Fiberglass is characterized by its lightweight and high strength, with a density ranging between 1.5 and 2.0. This is only about a quarter to a fifth of the density of carbon steel and even lower than that of aluminum. In comparison to 08F steel, a 2.5mm thick fiberglass has astrength equivalent to 1mm thick steel. Additionally, fiberglass can be flexibly designed according to needs, offering better overall integrity and excellent manufacturability. It allows for a flexible choice of molding processes based on the shape, purpose, and quantity of the product. The molding process is simple, often requiring only a single step, and the material has good corrosion resistance. It can resist atmospheric conditions, water, and common concentrations of acids, bases, and salts.
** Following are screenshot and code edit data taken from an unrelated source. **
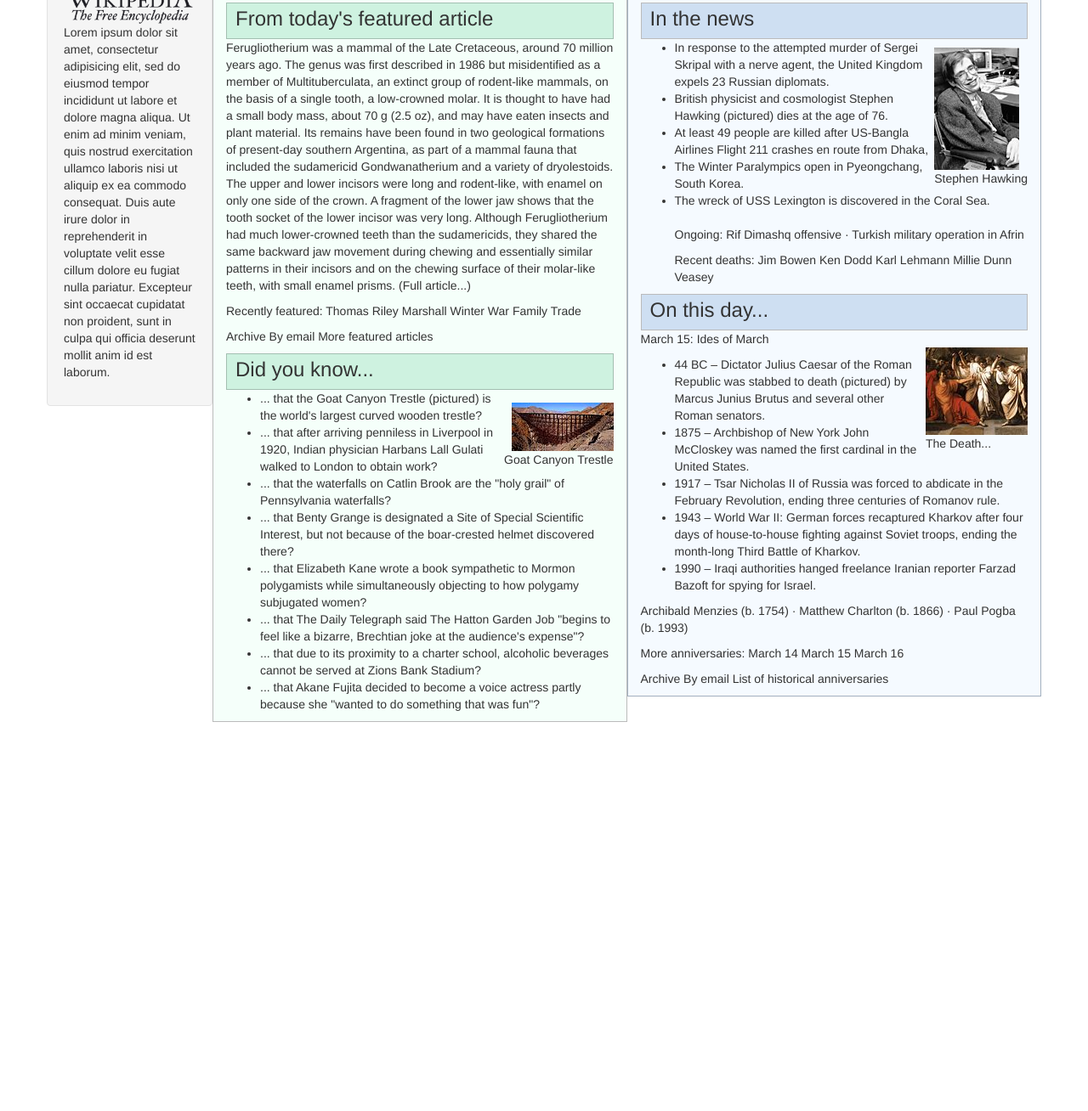
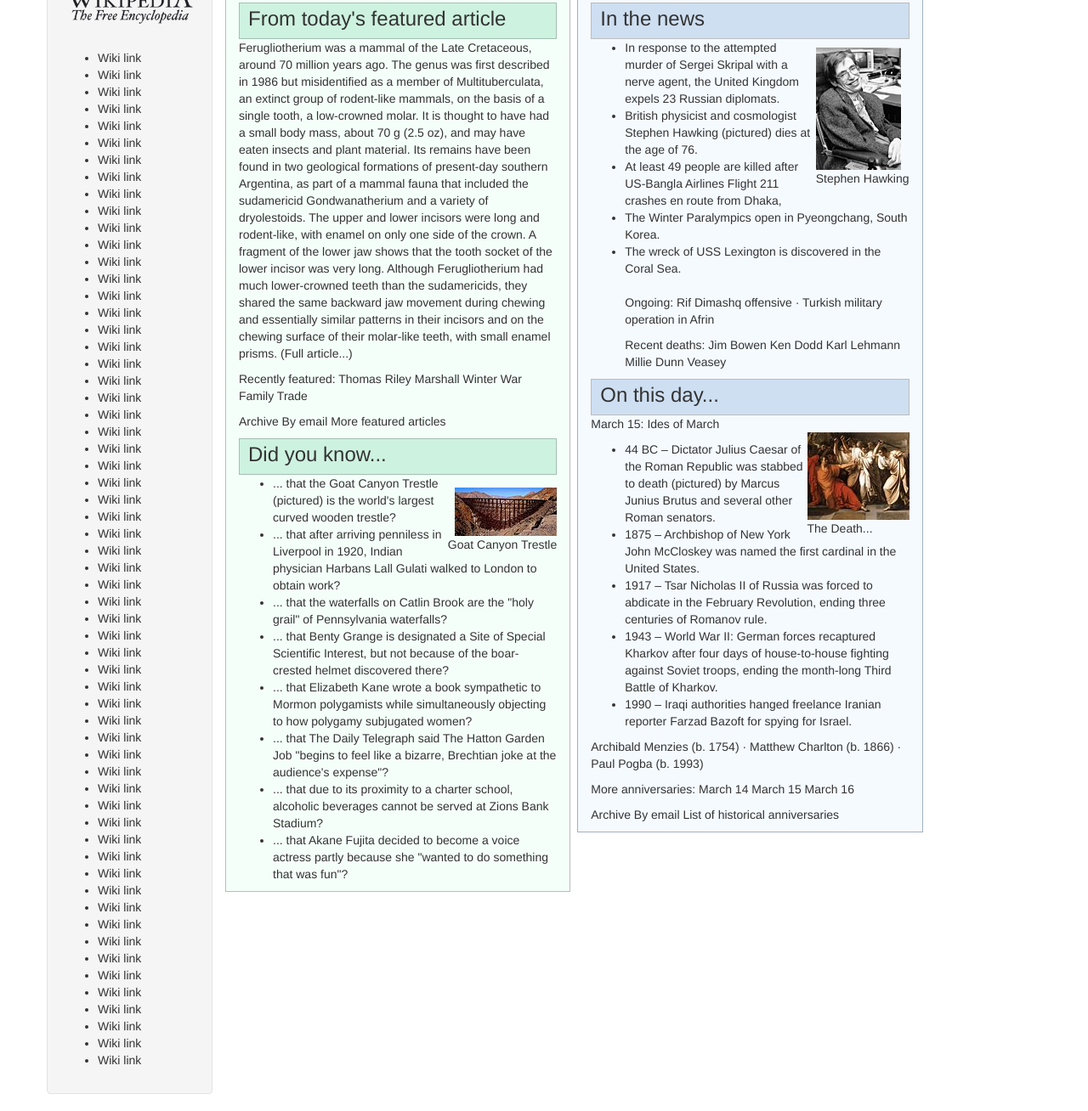
Before and after one commit to kelseyguerra/Wikipedia, a plain HTML site: page index.html in a window 1280 px wide. Shown: the part 182-1490 px from the top of the page at 85% size. Before the commit the page ends 1032 px from the top, so only its background shows below. Drawn offline with Linux system fonts and the light colour scheme.

Commit message:
change column sizes

```diff
--- a/css/styles.css
+++ b/css/styles.css
@@ -49,12 +49,15 @@
     border: solid 1px #bbb;
     background-color: #f5fffa;
     margin-top: 10px;
+    margin-left: 15px;
+    margin-right: 4px;
 }
 
 .rightbox {
   border: solid 1px #a3b0bf;
   background-color: #f5faff;
   margin-top: 10px;
+  margin-left: 4px;
 }
 .goat {
   float: right;
@@ -74,4 +77,5 @@
 
 .logo {
   max-width: 100%;
+  margin-bottom: 30px;
 }
--- a/index.html
+++ b/index.html
@@ -11,7 +11,68 @@
       <div class="row">
         <div class="col-md-2 well">
           <img src="imgs/wiki.png" class="logo" alt="wikipedia logo">
-          <p>Lorem ipsum dolor sit amet, consectetur adipisicing elit, sed do eiusmod tempor incididunt ut labore et dolore magna aliqua. Ut enim ad minim veniam, quis nostrud exercitation ullamco laboris nisi ut aliquip ex ea commodo consequat. Duis aute irure dolor in reprehenderit in voluptate velit esse cillum dolore eu fugiat nulla pariatur. Excepteur sint occaecat cupidatat non proident, sunt in culpa qui officia deserunt mollit anim id est laborum.</p>
+<ul>
+  <li>Wiki link</li>
+  <li>Wiki link</li>
+  <li>Wiki link</li>
+  <li>Wiki link</li>
+  <li>Wiki link</li>
+  <li>Wiki link</li>
+  <li>Wiki link</li>
+  <li>Wiki link</li>
+  <li>Wiki link</li>
+  <li>Wiki link</li>
+  <li>Wiki link</li>
+  <li>Wiki link</li>
+  <li>Wiki link</li>
+  <li>Wiki link</li>
+  <li>Wiki link</li>
+  <li>Wiki link</li>
+  <li>Wiki link</li>
+  <li>Wiki link</li>
+  <li>Wiki link</li>
+  <li>Wiki link</li>
+  <li>Wiki link</li>
+  <li>Wiki link</li>
+  <li>Wiki link</li>
+  <li>Wiki link</li>
+  <li>Wiki link</li>
+  <li>Wiki link</li>
+  <li>Wiki link</li>
+  <li>Wiki link</li>
+  <li>Wiki link</li>
+  <li>Wiki link</li>
+  <li>Wiki link</li>
+  <li>Wiki link</li>
+  <li>Wiki link</li>
+  <li>Wiki link</li>
+  <li>Wiki link</li>
+  <li>Wiki link</li>
+  <li>Wiki link</li>
+  <li>Wiki link</li>
+  <li>Wiki link</li>
+  <li>Wiki link</li>
+  <li>Wiki link</li>
+  <li>Wiki link</li>
+  <li>Wiki link</li>
+  <li>Wiki link</li>
+  <li>Wiki link</li>
+  <li>Wiki link</li>
+  <li>Wiki link</li>
+  <li>Wiki link</li>
+  <li>Wiki link</li>
+  <li>Wiki link</li>
+  <li>Wiki link</li>
+  <li>Wiki link</li>
+  <li>Wiki link</li>
+  <li>Wiki link</li>
+  <li>Wiki link</li>
+  <li>Wiki link</li>
+  <li>Wiki link</li>
+  <li>Wiki link</li>
+  <li>Wiki link</li>
+  <li>Wiki link</li>
+</ul>
         </div>
           <div class="col-md-10">
 
@@ -55,7 +116,7 @@
           </div>
       </div>
       <div class="row">
-        <div class="col-md-6 leftbox">
+        <div class="col-md-5 leftbox">
           <div class="featured">
             <h3>From today's featured article</h3>
           </div>
@@ -82,7 +143,7 @@
             </ul>
           </div>
           </div>
-        <div class="col-md-6 rightbox">
+        <div class="col-md-5 rightbox">
           <div class="inthenews">
             <h3>In the news</h3>
           </div>
```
Therefore, many trucks currently use fiberglass materials for front bumpers, front covers, side skirts, and deflectors.

Post time: Jan-02-2024